Al Worthington, nicknamed “Red”, was a right-hander who is credited with being baseball’s first born-again Christian. Worthington started his big league career by pitching complete game shutouts in his first two games in 1953 for the New York Giants. However; it turned out that starting was not his forte and he eventually migrated to the bullpen where he earned 111 career saves. Worthington pitched for the Twins between 1964-1969 notching 37 wins and 88 saves with a 2.62 ERA before hanging up his spikes for good. Al Worthington SABR Bio.
Ray Moore was a right hander who started his major league career in 1952 with the Brooklyn Dodgers. “Farmer” or “Old Blue” as he was called had an 11 year big league career that started as a starter and ended as a reliever. Credited with the Twins first ever save. Ray Moore SABR Bio.
Johnny Klippstein pitched in Minnesota from 1964-1966. Klippstein had an 18 year big league career in which he was used as a starter for the first eight years and as a reliever for the last 10 years and he earned 101 wins and 65 saves. Hung up his player cleats after five games for the Tigers in 1967. Johnny Klippstein SABR Bio.
Chuck Stobbs was a lefty that received a $50,000 bonus to sign from the Boston Red Sox prior to the 1947 season Stobbs won over 100 big league games and is probably best noted for giving up “that 565 foot home run to Mickey Mantle that left Griffith Stadium” in 1953. Stobbs played in Minnesota in 1961, his 15th and final season as a player. Chuck Stobbs SABR Bio.

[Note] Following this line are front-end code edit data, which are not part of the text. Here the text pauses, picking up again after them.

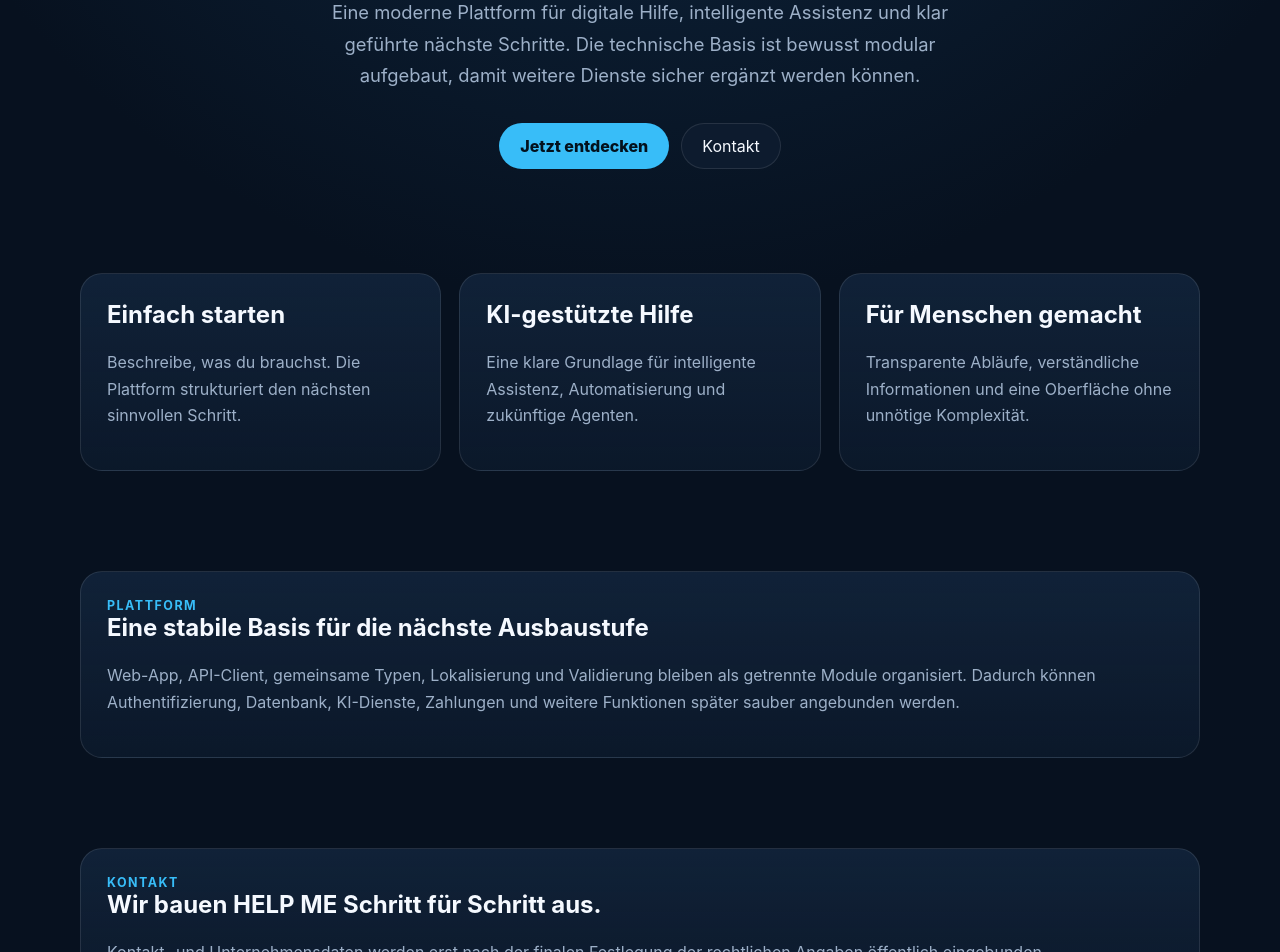
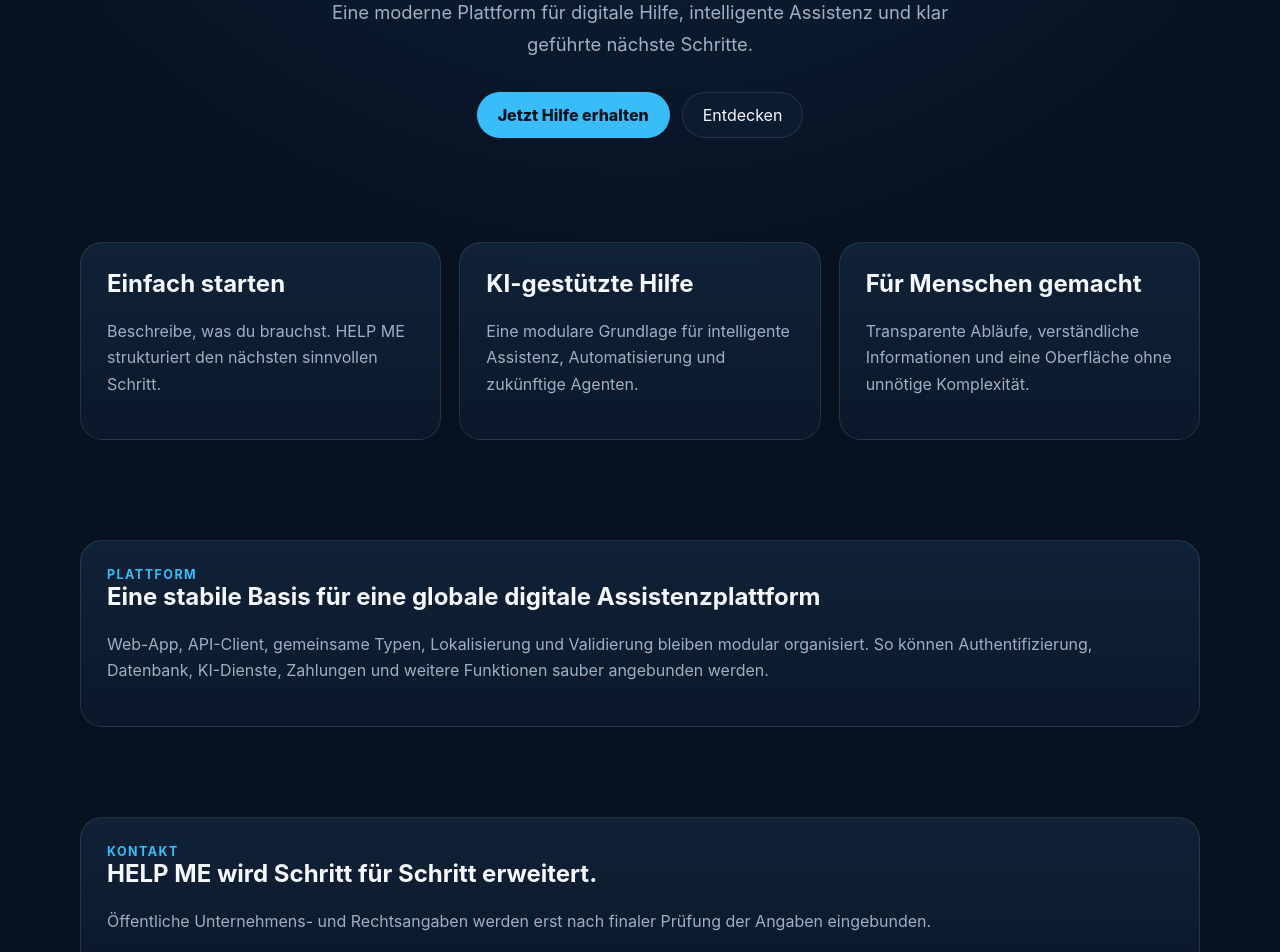
Before and after one commit to saiedahm/HELP-ME, a Next.js app in the folder apps/web/: page / in a window 1280 px wide. Shown: the part 500-1452 px from the top of the page. Built offline with nearby package versions, Linux system fonts and the light colour scheme.

Commit message:
Connect HELP ME homepage to assistant

```diff
--- a/apps/web/app/page.tsx
+++ b/apps/web/app/page.tsx
@@ -1,6 +1,6 @@
 const features = [
-  { title: "Einfach starten", text: "Beschreibe, was du brauchst. Die Plattform strukturiert den nächsten sinnvollen Schritt." },
-  { title: "KI-gestützte Hilfe", text: "Eine klare Grundlage für intelligente Assistenz, Automatisierung und zukünftige Agenten." },
+  { title: "Einfach starten", text: "Beschreibe, was du brauchst. HELP ME strukturiert den nächsten sinnvollen Schritt." },
+  { title: "KI-gestützte Hilfe", text: "Eine modulare Grundlage für intelligente Assistenz, Automatisierung und zukünftige Agenten." },
   { title: "Für Menschen gemacht", text: "Transparente Abläufe, verständliche Informationen und eine Oberfläche ohne unnötige Komplexität." },
 ];
 
@@ -13,6 +13,7 @@ export default function HomePage() {
           <nav className="nav" aria-label="Hauptnavigation">
             <a href="#how">So funktioniert es</a>
             <a href="#features">Funktionen</a>
+            <a href="/help">Jetzt Hilfe erhalten</a>
             <a href="#contact">Kontakt</a>
           </nav>
         </div>
@@ -22,13 +23,10 @@ export default function HomePage() {
         <div className="container">
           <div className="eyebrow">HELP ME</div>
           <h1>Tell me what you need. I&apos;ll help you get it done.</h1>
-          <p>
-            Eine moderne Plattform für digitale Hilfe, intelligente Assistenz und klar geführte nächste Schritte.
-            Die technische Basis ist bewusst modular aufgebaut, damit weitere Dienste sicher ergänzt werden können.
-          </p>
+          <p>Eine moderne Plattform für digitale Hilfe, intelligente Assistenz und klar geführte nächste Schritte.</p>
           <div className="actions">
-            <a className="button primary" href="#how">Jetzt entdecken</a>
-            <a className="button" href="#contact">Kontakt</a>
+            <a className="button primary" href="/help">Jetzt Hilfe erhalten</a>
+            <a className="button" href="#how">Entdecken</a>
           </div>
         </div>
       </section>
@@ -45,19 +43,16 @@ export default function HomePage() {
       <section id="features" className="container" style={{ paddingBottom: 90 }}>
         <div className="card">
           <div className="eyebrow">Plattform</div>
-          <h2>Eine stabile Basis für die nächste Ausbaustufe</h2>
-          <p>
-            Web-App, API-Client, gemeinsame Typen, Lokalisierung und Validierung bleiben als getrennte Module organisiert.
-            Dadurch können Authentifizierung, Datenbank, KI-Dienste, Zahlungen und weitere Funktionen später sauber angebunden werden.
-          </p>
+          <h2>Eine stabile Basis für eine globale digitale Assistenzplattform</h2>
+          <p>Web-App, API-Client, gemeinsame Typen, Lokalisierung und Validierung bleiben modular organisiert. So können Authentifizierung, Datenbank, KI-Dienste, Zahlungen und weitere Funktionen sauber angebunden werden.</p>
         </div>
       </section>
 
       <section id="contact" className="container" style={{ paddingBottom: 90 }}>
         <div className="card">
           <div className="eyebrow">Kontakt</div>
-          <h2>Wir bauen HELP ME Schritt für Schritt aus.</h2>
-          <p>Kontakt- und Unternehmensdaten werden erst nach der finalen Festlegung der rechtlichen Angaben öffentlich eingebunden.</p>
+          <h2>HELP ME wird Schritt für Schritt erweitert.</h2>
+          <p>Öffentliche Unternehmens- und Rechtsangaben werden erst nach finaler Prüfung der Angaben eingebunden.</p>
         </div>
       </section>
 
```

Jackie Collum was height challenged standing only 5’7″ but yet he pitched in the big leagues for nine season between 1951-1962. The Iowa lefty pitched briefly for the Twins in 8 games going 0-2 and posting a 11.15 ERA before the Twins traded him to the Indians along with a PTBNL for pitcher Ruben Gomez.
Rubén Gómez pitched for the Twins very briefly in 1962 getting two starts and pitching one complete game in his only win for Minnesota. Gomez pitched in the big leagues on and off for 10 years but he pitched an amazing 29 seasons in the Puerto Rican Winter League from 1947 to 1977 and by the time he hung it up he had over 400 wins. Gomez got his nickname of “El Divino Loco” from friends and Santurce teammates for two reasons: his highway speeding habits and crazy driving off the field; and, he could not be intimidated on the mound. Ruben Gomez SABR Bio.